# Lebesgue measure on borel set

Can someone show me an example to clarify this statement from Royden's Real Analysis:

The Lebesgue measure restricted to the sigma-algebra of Borel sets is not complete.

Now, from the definition of a complete measure space, if B is an element of space M, and measure(B) = 0, and A subset of B, then A is an element of M.

But my understanding of the Borel sets is that it is the smallest algebra containing all the open and closed sets. Hence A would be in the Borel set, hence A would be in M.

So I'm obviously missing something.

thanks

## Answers and Replies

matt grime
Science Advisor
Homework Helper
Why is A in the set? There is nothing in what you wrote that compels a subset of a set of measure 0 to be in the Borel sigma algebra. You say it is the *smallest* sigma algebra, but behave as if it is the *largest*. A would be in the set if it could be obtained from the open (or closed) sets by operations of intersection, union, and complement.

That makes sense. I guess I misinterpreted the definition.
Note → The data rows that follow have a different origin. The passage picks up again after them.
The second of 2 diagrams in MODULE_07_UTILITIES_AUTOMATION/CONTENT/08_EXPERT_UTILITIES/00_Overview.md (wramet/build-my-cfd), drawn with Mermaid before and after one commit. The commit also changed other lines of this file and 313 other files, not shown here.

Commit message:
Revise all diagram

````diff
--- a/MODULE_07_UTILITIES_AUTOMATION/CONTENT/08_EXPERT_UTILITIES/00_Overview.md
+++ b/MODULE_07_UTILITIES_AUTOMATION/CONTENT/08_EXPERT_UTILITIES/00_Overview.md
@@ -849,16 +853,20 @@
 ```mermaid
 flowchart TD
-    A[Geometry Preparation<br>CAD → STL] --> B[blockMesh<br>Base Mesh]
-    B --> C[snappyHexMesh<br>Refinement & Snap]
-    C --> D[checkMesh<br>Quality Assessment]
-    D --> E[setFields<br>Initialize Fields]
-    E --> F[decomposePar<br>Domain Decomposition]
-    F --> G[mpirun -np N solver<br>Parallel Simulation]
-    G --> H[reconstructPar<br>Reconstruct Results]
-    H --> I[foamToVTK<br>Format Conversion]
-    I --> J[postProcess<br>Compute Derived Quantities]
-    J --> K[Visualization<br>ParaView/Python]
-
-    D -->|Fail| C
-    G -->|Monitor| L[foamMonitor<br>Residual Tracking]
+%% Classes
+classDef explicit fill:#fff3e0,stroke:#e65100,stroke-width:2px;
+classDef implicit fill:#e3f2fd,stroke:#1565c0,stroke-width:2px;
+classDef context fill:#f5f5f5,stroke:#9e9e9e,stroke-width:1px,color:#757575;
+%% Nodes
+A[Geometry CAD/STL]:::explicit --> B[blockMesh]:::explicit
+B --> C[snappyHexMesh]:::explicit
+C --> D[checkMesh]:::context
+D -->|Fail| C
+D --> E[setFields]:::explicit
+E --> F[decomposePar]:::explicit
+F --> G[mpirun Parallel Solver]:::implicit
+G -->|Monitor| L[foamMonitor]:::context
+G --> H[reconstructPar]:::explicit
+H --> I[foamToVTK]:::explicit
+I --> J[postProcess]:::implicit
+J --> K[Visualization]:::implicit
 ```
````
"The collection B of Borel sets is the smallest sigma-algebra which contains all the open sets."

I read "contains" to mean: every open set A is an element of collection B.

But apparently, what "contains" means here is that every open set A is a subset of some element of B.

thanks for the help.

matt grime
Science Advisor
Homework Helper
A is *not* an open set. That's the point.

Thanks again.

I think I've got it now.

AKG
Science Advisor
Homework Helper
The collection B of Borel sets is the smallest sigma-algebra containing every open set. In particular, this means that if A is an open set, then A is an element of B. The Lebesgue measure m restricted to B is incomplete. This means that there is some A in B such that m(A) = 0 which has some set C as a subset of A such that C is not in B. The only open set with measure 0 is the empty set, and every subset of the empty set is contained in B. But there is some other element of B which isn't an open set, it has measure 0, and it also has a subset which isn't an element of B. This set A is probably some whacky set. A sigma-algebra which contains all the open sets doesn't only contain open sets, it also contains all countable intersections of open sets (which aren't necessarily open), and all countable unions of countable intersections of open sets, and all countable intersections of countable unions of countable intersections of open sets, etc.

matt grime
Science Advisor
Homework Helper
I seem to remember reading somewhere that to make such an A requires the axiom of choice, but I don't know the proof.